In town Belle (Emma Watson) has grown up with her widowed father (Kevin Kline). She longs for something more than can be found in her village. She is wooed (in spite of her clear rejection) by the vain and pompous Gaston (Luke Evans). When her father gets lost in the woods and comes across the Beast’s castle, he makes the mistake of picking a single rose to take to Beauty. The Beast locks him up as a thief. When Belle finds him, she takes his place in the cell. The Beast is rude and angry, but over time (and with the help of the talking household objects), the two discover in each other something more than either expected.

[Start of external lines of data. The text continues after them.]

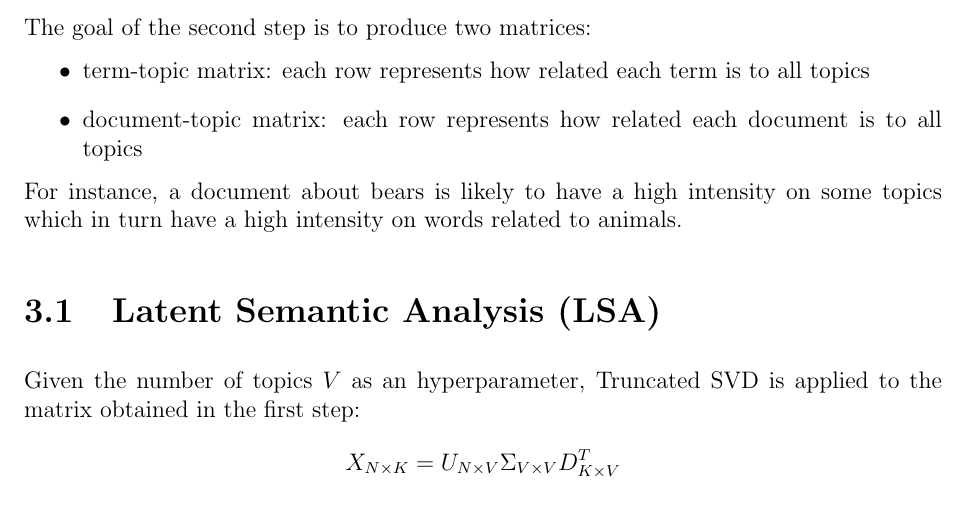
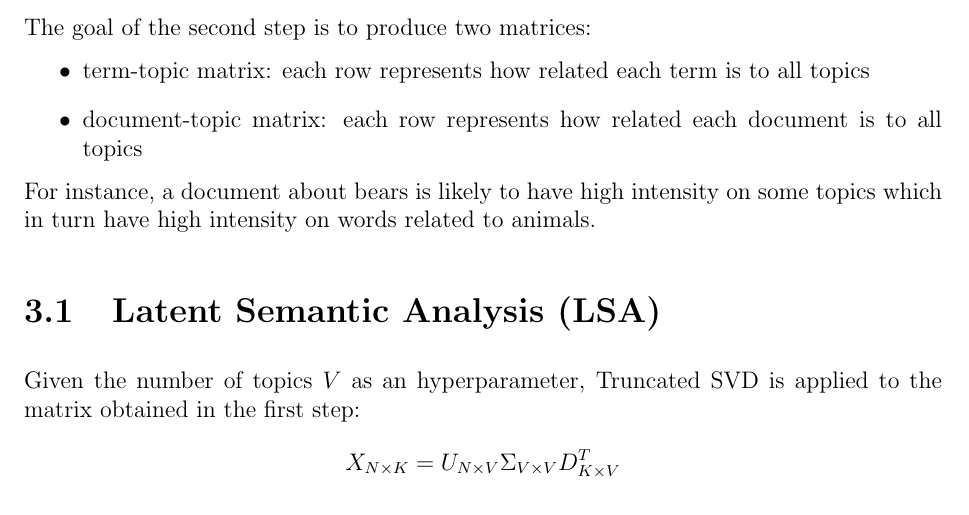
Before and after one commit to Davide95/msc_thesis, a LaTeX thesis (thesis/main.tex, which reads thesis/chapters/topicModeling.tex): part of page 14 of 41, cut so that both start at the same text. Compiled offline with pdfLaTeX.

Commit message:
Fixed typo in chapter about Topic Modeling

```diff
--- a/thesis/chapters/topicModeling.tex
+++ b/thesis/chapters/topicModeling.tex
@@ -14,7 +14,7 @@ The goal of the second step is to produce two matrices:
     \item document-topic matrix: each row represents how related each document is to all topics
 \end{itemize}
 
-For instance, a document about bears is likely to have a high intensity on some topics which in turn have a high
+For instance, a document about bears is likely to have high intensity on some topics which in turn have high
 intensity on words related to animals.
 
 \section{Latent Semantic Analysis (LSA)}
```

This is a film that showcases Disney’s strengths—wonderful production design and CGI effects, plus the music that has served the story well in the previous incarnations (plus three new songs by Alan Menken and Tim Rice). The humor is right for young viewers with just enough more mature comedy for adults to enjoy. The production numbers often involve crowds of people all singing and dancing. This is clearly designed to move to a new level from the stage version. Director Bill Condon wanted to create a musical worthy of the Golden Age of musicals, and also tell the well-loved story with a bit more depth to the characters.
The film’s key message is found in the love story between Belle and the Beast. It teaches that love is found when we are open to one another as Belle and the Beast eventually open themselves to know and be known. But there is also the whole theme of how do we welcome those who are different from us. Failure to do so is what led to the Prince being transformed into the Beast in the first place. For the Prince at the beginning of the film and for Gaston throughout, self-centeredness and failure to see others as something other than to be possessed is the root of the ills of the world. In that, this story could speak to us of how we relate to the world around us that is filled with people who are different from us. Do you judge their value by what that can provide to make us happy—or by the inherent value that all people have in their diversity?
Given that this story is so similar to the earlier film and the stage version, it is worth asking if this really adds to the story. I suspect that is going to be a matter of taste. Some will like all the production values of this version. They’ll love the sets and costumes. They’ll like the CGI characters. But it is also a bit darker and heavier at several places than the animation version. Others may think that this story is much better dealt with through animation. It should be noted that the animated version was seen as ground breaking at the time. It was the first animated film to be nominated for Best Picture. Personally, for all the beauty and splendor of this version, the darker tone that comes into play seems a bit much. I think the animated version is the better approach to this story.
Photos courtesy of Walt Disney Studios